Christmas is the time of the church year when we focus on the Incarnation. Incarnation means to put on flesh. God the Son, at a certain time in history, left the Father’s side and became man. He did this, however, without losing his full divinity.
We see Jesus’ divinity in the gospels. He heals. He forgives sins, which only God can do. He teaches with authority, rather than citing Old Testament scriptures. He claimed to be the Lord of the Sabbath. He rose from the dead. These are divine acts.
However, Jesus was also fully human. He had a human mother. He ate. He wept when his friend Lazarus died. He suffered in the Garden of Gethsemane and on the Cross. He died. These are human experiences.
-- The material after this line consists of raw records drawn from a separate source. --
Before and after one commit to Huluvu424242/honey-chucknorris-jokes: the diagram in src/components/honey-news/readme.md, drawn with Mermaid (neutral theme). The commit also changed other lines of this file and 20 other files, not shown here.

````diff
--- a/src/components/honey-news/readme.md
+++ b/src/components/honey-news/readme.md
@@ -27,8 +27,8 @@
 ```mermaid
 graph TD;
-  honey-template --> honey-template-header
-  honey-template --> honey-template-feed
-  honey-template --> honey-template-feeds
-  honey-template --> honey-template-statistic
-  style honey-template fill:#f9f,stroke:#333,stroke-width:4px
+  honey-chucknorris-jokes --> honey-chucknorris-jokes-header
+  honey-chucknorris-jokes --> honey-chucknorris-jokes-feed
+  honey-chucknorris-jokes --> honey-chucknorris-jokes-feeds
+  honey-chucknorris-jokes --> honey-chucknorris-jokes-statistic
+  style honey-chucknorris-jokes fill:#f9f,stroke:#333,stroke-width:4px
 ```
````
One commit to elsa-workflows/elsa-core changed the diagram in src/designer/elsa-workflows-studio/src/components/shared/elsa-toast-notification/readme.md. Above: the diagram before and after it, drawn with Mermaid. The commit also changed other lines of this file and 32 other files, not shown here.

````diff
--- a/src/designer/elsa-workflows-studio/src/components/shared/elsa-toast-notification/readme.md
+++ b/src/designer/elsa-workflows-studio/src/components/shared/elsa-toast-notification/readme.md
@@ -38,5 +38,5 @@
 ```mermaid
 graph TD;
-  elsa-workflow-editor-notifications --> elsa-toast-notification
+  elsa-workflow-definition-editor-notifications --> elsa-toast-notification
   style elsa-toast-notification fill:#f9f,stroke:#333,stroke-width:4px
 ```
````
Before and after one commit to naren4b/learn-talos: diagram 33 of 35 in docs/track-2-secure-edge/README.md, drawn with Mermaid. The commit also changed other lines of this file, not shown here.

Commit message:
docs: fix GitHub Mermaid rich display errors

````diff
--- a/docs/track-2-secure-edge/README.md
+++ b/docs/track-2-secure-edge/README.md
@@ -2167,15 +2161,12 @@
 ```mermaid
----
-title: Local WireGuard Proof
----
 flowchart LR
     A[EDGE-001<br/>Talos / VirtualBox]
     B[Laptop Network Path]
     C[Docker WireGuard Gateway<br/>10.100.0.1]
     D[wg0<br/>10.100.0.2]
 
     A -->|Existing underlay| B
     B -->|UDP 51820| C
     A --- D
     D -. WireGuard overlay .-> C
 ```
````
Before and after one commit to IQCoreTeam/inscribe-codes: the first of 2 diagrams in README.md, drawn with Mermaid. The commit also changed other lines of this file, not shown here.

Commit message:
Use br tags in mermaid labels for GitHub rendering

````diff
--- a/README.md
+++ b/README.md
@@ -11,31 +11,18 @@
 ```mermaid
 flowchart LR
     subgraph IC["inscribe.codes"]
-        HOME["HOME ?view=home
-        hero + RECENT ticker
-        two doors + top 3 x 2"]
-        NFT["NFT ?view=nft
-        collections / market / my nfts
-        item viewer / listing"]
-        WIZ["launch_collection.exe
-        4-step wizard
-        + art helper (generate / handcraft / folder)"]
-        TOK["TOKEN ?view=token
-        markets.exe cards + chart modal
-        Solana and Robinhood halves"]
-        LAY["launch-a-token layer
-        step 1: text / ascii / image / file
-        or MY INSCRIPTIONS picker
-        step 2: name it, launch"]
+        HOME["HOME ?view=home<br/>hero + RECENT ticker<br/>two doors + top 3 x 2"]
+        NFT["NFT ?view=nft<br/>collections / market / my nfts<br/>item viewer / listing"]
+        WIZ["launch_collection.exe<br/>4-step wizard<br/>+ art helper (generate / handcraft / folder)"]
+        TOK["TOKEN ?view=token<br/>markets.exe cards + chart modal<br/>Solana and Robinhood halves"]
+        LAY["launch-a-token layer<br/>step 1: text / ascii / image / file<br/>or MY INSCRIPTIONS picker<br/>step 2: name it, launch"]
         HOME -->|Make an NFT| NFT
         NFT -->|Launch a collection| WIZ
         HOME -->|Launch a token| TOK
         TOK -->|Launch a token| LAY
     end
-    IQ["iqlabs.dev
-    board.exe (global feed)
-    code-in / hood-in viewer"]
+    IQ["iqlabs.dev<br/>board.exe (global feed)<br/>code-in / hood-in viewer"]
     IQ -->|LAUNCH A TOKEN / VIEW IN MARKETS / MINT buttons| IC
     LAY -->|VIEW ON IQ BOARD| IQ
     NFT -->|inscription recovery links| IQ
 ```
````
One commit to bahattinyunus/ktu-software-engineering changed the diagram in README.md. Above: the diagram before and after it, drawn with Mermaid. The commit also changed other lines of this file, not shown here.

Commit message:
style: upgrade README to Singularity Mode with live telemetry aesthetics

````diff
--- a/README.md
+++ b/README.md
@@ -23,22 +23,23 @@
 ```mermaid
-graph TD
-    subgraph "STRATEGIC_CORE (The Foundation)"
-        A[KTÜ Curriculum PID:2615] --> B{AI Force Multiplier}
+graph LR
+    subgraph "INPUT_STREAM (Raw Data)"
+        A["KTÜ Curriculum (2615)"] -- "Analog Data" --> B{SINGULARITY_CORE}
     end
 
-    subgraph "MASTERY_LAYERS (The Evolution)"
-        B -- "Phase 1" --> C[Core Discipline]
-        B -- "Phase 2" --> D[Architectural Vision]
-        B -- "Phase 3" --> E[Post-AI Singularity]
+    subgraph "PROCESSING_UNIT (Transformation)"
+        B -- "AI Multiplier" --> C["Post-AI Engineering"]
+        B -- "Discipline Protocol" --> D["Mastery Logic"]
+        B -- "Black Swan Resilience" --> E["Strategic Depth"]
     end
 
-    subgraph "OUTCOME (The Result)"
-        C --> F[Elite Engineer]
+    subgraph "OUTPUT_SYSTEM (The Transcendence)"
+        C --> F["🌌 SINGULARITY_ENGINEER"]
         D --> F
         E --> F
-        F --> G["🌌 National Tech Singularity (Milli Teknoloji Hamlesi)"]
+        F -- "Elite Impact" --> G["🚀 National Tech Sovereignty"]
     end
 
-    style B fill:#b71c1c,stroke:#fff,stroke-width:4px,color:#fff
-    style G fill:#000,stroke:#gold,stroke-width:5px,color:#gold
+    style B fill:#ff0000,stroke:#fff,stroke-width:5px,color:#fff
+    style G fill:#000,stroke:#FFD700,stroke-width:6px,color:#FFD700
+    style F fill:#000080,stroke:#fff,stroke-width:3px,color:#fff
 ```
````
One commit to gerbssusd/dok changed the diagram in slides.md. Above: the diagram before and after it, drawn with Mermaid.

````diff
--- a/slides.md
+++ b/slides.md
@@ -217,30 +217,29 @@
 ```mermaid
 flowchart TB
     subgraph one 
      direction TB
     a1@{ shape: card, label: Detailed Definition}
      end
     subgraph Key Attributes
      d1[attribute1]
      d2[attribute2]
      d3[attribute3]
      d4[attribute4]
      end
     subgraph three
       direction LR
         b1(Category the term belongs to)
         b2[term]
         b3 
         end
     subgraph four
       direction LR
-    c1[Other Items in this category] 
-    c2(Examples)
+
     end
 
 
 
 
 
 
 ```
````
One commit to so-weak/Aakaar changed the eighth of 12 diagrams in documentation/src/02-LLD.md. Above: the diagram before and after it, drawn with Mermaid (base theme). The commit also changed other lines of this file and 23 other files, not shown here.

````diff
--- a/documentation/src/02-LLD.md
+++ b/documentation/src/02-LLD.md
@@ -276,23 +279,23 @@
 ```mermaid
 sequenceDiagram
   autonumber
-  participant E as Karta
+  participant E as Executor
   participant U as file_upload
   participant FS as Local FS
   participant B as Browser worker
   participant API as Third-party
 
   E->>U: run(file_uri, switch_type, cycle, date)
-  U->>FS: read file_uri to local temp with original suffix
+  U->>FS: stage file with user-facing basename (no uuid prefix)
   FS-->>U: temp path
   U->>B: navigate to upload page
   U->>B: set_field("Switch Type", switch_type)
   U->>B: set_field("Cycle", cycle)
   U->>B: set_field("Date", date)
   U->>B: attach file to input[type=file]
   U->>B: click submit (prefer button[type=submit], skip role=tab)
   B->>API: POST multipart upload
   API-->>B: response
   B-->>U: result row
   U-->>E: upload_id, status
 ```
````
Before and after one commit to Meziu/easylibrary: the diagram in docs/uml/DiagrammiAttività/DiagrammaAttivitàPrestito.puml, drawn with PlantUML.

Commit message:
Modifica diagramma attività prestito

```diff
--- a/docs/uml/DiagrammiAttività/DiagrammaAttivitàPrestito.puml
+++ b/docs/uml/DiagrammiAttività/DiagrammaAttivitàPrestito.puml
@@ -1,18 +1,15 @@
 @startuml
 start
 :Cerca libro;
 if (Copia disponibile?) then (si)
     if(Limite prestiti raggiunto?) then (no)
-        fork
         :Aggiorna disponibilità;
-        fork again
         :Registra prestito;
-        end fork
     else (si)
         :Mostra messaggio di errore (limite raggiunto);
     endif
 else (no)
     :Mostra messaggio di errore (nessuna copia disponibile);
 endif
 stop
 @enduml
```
At Christmas we celebrate, not only the birth of Jesus, but the coming of God in the flesh. God is truly with us. He has a human face in Jesus. God understands our human plight, our fragility, our temptations - because he shared those things in Jesus. God also reached down and redeemed our humanity by the offering of Jesus. And he did this by sharing our nature - not distantly, or abstractly - but actually.
I find great comfort in the doctrine of the Incarnation. Jesus is human enough to understand me, but also powerful enough to save me. Being a Christian means being fully human, but also striving to be like God - to be holy. God is near to us in Jesus, without ceasing to be God. What a wonderful Savior to follow.
What does it mean for you that God took on flesh in Jesus? At Christmas, let’s remember both aspects of our Savior - his full humanity, and his full divinity - and draw both comfort and strength from him.
See you in church!